The Illinois Supreme Court has decided the Prologis case (City of Chicago v. Prologis, Docket No. 106805, opinion filed January 22, 2010). It affirmed the lower courts’ holdings that Prologis, a holder of revenue TIF bonds issued by the Village of Bensenville to finance a redevelopment project, was not entitled to compensation when the redeveloped property that generated the tax revenue used to service those bonds, was condemned for the expansion of the Chicago O’Hare Airport. The condemnation transfered title to the property to the city of Chicago, so it became tax-exempt, and the tax revenue stream dried up, making the TIF bonds worthless.
“The bondholders argued that when plaintiff acquires the subject property, it will become tax exempt. Since the TIF bonds are secured only by the real estate tax income derived from the subject property, they will lose all value once the property becomes exempt from taxes.”
The court relied on Omnia Commercial Co. v. United States, 261 U.S. 502 (1923), and John K. & Catherine S. Mullen Benevolent Corp. v. United States, 290 U.S. 89 (1933). Omnia held that when a contract is frustrated when the government takes the subject of the contract, but not the contract itself, no compensation is due. The Mullen case held that when the taken property does not formally secure the bonds, but is only used as a source of tax revenues used to service them, the bondholders’ property interest in the subject property (which they then do not have) is not taken, and so they are not entitled to compensation.
The court noted that the bond indenture spoke of tax revenues “if any” and emphasized that the claimants were sophisticated investors who understood the risk inherent in purchasing revenue bonds (the bond indenture contained explicit language to that effect) so the court was of the view that the bond holders assumed the risk.

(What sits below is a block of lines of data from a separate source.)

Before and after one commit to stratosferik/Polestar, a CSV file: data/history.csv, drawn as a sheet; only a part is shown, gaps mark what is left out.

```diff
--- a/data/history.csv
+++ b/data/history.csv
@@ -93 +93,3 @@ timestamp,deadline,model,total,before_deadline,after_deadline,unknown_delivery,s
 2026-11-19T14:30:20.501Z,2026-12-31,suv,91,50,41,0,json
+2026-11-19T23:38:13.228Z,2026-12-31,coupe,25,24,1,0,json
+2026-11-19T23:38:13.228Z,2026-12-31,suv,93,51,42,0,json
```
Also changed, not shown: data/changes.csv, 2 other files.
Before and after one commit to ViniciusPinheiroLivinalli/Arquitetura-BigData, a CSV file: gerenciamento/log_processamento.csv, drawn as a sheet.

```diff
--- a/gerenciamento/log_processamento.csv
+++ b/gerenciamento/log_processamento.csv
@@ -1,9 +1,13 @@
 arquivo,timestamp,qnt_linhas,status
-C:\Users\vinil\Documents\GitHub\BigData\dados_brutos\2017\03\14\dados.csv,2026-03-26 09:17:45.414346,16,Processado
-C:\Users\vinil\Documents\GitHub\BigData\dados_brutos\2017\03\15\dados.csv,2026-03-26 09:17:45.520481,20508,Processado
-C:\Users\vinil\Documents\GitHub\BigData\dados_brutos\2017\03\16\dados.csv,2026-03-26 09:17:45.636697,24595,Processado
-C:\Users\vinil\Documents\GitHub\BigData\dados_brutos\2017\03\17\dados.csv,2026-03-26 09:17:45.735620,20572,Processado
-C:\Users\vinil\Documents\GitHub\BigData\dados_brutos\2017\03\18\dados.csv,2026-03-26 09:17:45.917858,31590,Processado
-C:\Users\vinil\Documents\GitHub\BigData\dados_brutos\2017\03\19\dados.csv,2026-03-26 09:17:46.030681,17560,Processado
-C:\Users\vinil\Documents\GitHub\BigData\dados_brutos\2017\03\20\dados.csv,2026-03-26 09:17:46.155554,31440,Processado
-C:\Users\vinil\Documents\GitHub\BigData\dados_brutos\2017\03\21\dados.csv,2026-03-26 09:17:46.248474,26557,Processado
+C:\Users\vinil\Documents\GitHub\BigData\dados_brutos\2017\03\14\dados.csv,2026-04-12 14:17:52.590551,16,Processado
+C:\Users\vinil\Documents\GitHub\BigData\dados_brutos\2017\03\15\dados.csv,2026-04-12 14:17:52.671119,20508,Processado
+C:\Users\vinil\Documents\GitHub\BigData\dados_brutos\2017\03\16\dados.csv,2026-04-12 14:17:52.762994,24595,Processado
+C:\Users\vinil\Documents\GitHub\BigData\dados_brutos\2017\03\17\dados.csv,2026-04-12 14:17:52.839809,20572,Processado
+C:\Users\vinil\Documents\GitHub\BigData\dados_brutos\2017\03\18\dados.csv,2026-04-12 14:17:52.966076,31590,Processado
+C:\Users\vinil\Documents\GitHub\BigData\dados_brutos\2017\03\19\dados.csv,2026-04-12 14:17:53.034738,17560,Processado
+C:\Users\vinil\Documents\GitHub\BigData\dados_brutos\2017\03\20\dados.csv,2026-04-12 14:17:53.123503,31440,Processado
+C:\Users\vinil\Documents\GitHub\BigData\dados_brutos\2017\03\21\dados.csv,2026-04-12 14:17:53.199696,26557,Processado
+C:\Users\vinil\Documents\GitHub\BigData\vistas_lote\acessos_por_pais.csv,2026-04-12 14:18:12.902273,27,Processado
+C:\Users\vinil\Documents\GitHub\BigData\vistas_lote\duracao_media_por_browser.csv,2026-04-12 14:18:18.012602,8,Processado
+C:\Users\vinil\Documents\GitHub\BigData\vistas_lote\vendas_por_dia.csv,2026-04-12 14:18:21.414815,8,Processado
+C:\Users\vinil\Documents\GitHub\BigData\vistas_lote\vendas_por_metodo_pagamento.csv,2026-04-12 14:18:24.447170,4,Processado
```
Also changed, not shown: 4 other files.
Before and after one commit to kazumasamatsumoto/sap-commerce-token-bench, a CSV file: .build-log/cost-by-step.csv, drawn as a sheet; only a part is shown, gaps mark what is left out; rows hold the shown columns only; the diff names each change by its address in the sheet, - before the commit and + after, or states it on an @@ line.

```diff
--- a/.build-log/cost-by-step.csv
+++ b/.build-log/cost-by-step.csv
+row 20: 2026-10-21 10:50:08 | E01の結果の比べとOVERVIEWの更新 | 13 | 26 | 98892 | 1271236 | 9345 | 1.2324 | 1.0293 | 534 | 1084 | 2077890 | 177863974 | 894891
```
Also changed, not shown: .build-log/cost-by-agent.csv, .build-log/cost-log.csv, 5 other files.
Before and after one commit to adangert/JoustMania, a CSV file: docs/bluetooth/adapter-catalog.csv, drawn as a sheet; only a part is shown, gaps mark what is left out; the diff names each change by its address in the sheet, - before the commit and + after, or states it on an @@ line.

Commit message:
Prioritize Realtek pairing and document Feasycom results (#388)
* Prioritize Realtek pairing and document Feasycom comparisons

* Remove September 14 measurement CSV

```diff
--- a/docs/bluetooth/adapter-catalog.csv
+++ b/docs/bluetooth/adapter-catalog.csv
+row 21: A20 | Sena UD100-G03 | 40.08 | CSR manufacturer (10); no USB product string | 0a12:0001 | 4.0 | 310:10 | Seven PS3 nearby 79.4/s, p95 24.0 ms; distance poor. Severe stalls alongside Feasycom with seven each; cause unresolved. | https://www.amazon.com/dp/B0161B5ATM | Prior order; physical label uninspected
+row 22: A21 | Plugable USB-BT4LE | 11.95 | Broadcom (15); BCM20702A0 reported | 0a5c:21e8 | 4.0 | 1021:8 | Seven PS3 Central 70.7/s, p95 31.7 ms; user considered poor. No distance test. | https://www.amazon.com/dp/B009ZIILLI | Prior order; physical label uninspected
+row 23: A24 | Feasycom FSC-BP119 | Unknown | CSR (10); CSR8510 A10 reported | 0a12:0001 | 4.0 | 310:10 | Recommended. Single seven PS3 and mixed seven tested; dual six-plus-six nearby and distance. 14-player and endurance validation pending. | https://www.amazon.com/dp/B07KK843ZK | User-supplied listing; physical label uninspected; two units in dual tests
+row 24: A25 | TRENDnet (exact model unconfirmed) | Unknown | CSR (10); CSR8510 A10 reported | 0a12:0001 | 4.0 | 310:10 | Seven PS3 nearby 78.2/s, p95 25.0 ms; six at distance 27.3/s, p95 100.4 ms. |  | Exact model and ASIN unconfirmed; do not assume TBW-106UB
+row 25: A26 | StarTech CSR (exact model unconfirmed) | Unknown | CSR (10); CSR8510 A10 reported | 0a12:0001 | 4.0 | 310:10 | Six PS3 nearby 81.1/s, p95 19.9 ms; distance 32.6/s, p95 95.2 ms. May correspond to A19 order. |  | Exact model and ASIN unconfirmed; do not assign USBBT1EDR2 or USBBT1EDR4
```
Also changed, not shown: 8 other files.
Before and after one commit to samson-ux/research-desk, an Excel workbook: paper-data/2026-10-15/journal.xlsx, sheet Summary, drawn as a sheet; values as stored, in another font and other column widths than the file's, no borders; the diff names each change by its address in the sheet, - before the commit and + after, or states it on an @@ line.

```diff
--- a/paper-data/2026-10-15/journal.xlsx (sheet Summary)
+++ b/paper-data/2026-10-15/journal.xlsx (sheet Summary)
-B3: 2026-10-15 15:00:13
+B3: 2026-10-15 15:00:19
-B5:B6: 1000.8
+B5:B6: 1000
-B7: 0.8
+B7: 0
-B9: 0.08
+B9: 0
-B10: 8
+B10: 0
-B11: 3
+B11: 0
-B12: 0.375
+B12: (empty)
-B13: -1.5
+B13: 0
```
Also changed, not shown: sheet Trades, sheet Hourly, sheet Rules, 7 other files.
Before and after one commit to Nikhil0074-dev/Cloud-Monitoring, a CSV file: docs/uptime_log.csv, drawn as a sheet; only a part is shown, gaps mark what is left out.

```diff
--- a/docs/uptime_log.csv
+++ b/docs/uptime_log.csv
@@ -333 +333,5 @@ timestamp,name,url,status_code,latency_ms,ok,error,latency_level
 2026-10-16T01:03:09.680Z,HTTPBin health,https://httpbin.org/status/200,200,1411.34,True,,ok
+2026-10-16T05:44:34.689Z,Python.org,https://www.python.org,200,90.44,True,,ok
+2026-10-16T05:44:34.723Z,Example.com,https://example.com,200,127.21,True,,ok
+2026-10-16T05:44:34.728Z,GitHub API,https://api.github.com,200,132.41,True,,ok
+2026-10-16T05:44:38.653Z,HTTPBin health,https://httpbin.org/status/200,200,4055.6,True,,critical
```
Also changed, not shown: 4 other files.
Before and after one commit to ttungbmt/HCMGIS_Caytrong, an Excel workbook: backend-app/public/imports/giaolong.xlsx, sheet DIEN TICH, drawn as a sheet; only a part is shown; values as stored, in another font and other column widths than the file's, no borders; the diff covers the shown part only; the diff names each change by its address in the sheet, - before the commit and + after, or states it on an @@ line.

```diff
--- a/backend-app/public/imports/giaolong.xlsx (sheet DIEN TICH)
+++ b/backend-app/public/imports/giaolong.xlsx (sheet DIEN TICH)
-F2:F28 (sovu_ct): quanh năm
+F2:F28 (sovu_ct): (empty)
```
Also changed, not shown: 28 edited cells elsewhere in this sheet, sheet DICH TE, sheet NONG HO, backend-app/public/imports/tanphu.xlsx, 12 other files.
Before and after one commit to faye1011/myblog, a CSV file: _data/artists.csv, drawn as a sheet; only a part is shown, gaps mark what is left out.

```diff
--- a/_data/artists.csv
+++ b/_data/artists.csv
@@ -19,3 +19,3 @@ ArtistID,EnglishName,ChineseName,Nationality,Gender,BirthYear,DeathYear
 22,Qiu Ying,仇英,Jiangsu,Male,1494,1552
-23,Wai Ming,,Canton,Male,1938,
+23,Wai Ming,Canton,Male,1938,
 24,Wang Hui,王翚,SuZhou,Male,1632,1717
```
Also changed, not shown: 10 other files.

So the moral here would appear to be that he who lives by the redevelopment sword, dies by it.